Exercise:
The data must be reproduced verbatim; images are to be omitted.

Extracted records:

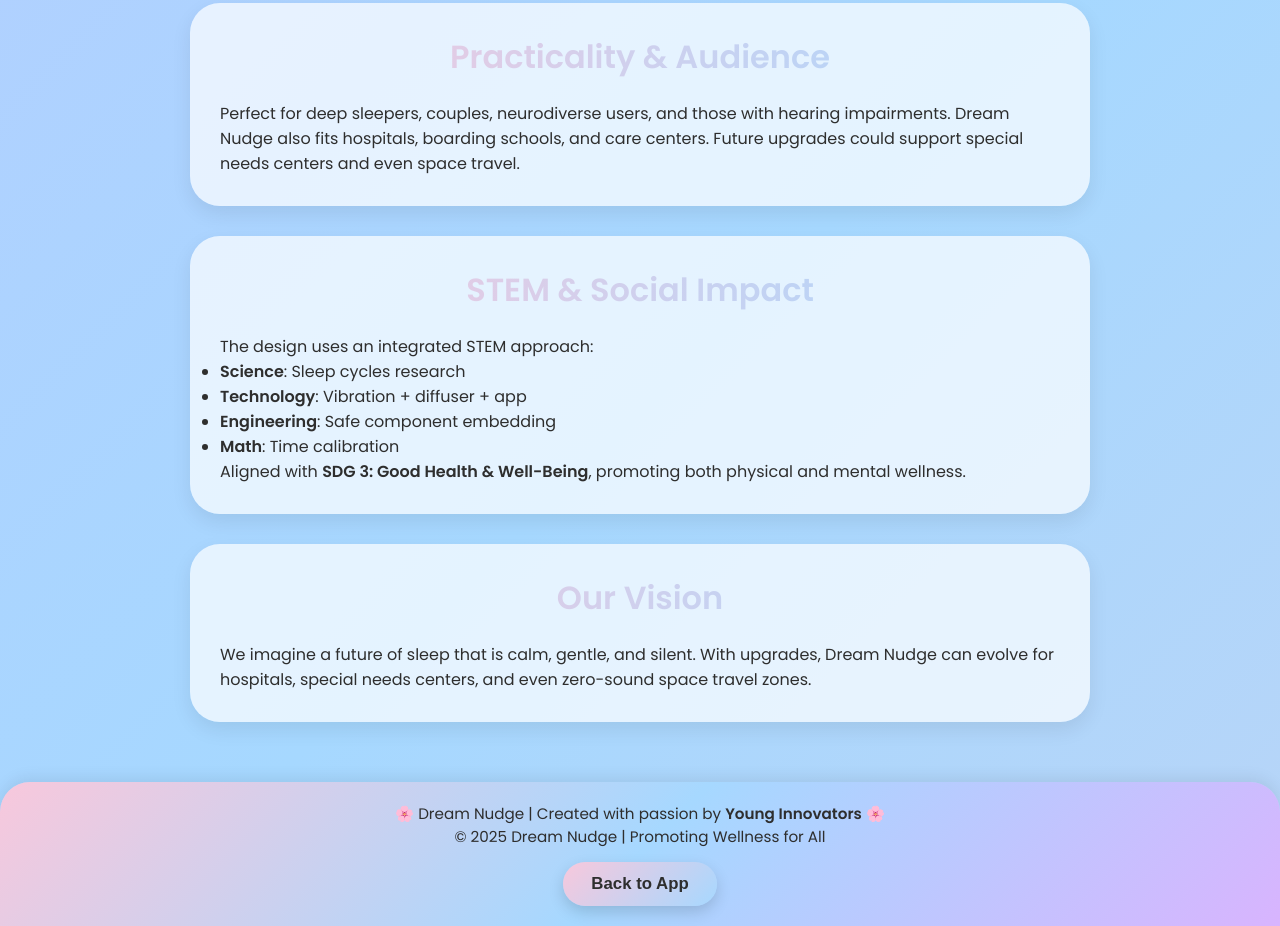
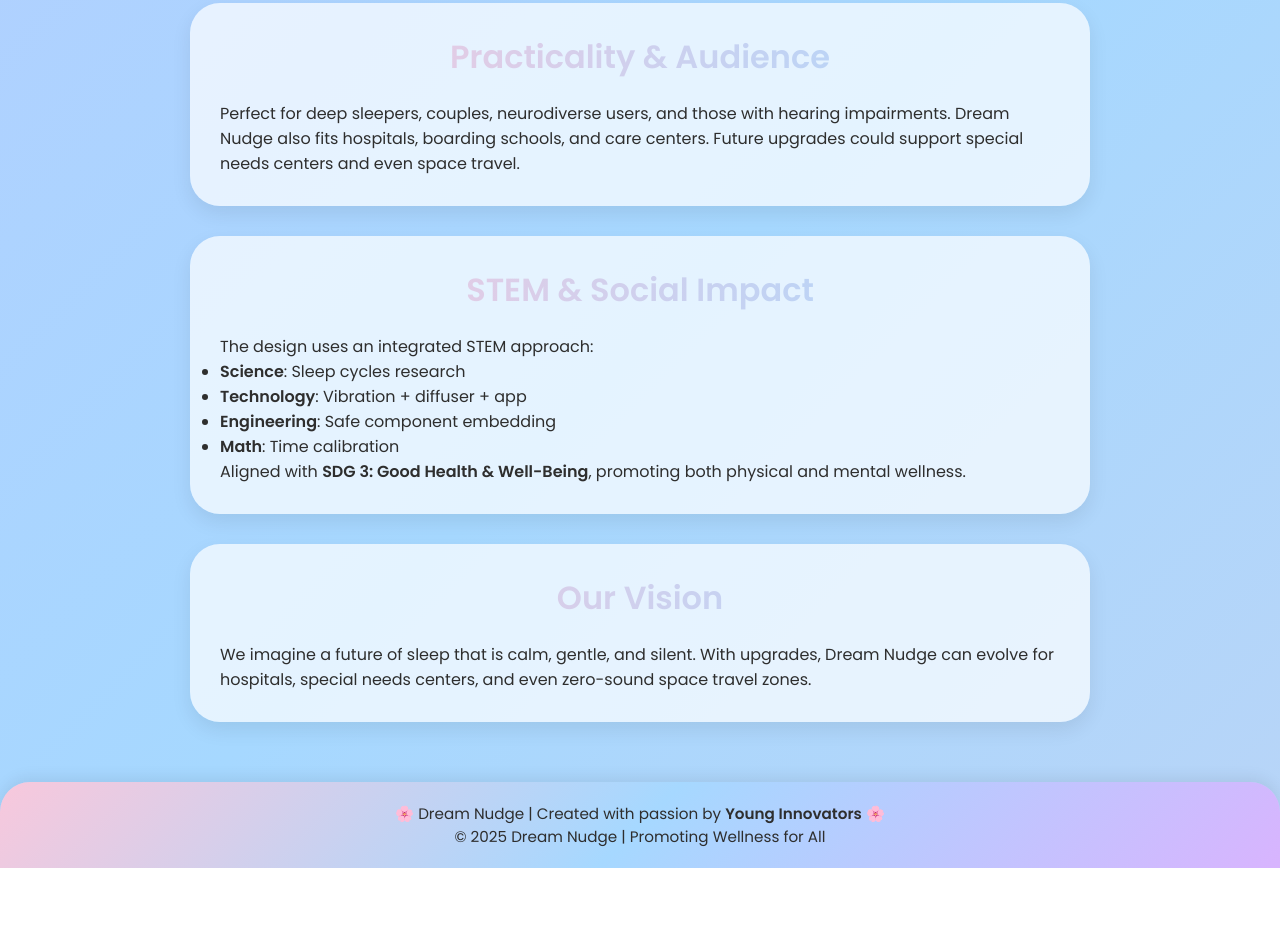
Before and after one commit to askida-lolll/SleepScience, a plain HTML site: page index.html in a window 1280 px wide. Shown: the part 1800-2726 px from the top of the page. After the commit the page ends 2668 px from the top, so only its background shows below. Drawn offline with Linux system fonts and the light colour scheme.

Commit message:
Update index.html

```diff
--- a/index.html
+++ b/index.html
@@ -89,8 +89,6 @@
     <footer>
       <p>🌸 Dream Nudge | Created with passion by <b>Young Innovators</b> 🌸</p>
       <p>© 2025 Dream Nudge | Promoting Wellness for All</p>
-      <!-- restored back button (same place as your original) -->
-      <button class='back-btn' onclick="location.href='appinventor://back'">Back to App</button>
     </footer>
   </div>
 
```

Written solution:
Before and after one commit to askida-lolll/SleepScience, a plain HTML site: page index.html in a window 1280 px wide. Shown: the part 1800-2726 px from the top of the page. After the commit the page ends 2668 px from the top, so only its background shows below. Drawn offline with Linux system fonts and the light colour scheme.

Commit message:
Update index.html

```diff
--- a/index.html
+++ b/index.html
@@ -89,8 +89,6 @@
     <footer>
       <p>🌸 Dream Nudge | Created with passion by <b>Young Innovators</b> 🌸</p>
       <p>© 2025 Dream Nudge | Promoting Wellness for All</p>
-      <!-- restored back button (same place as your original) -->
-      <button class='back-btn' onclick="location.href='appinventor://back'">Back to App</button>
     </footer>
   </div>
 
```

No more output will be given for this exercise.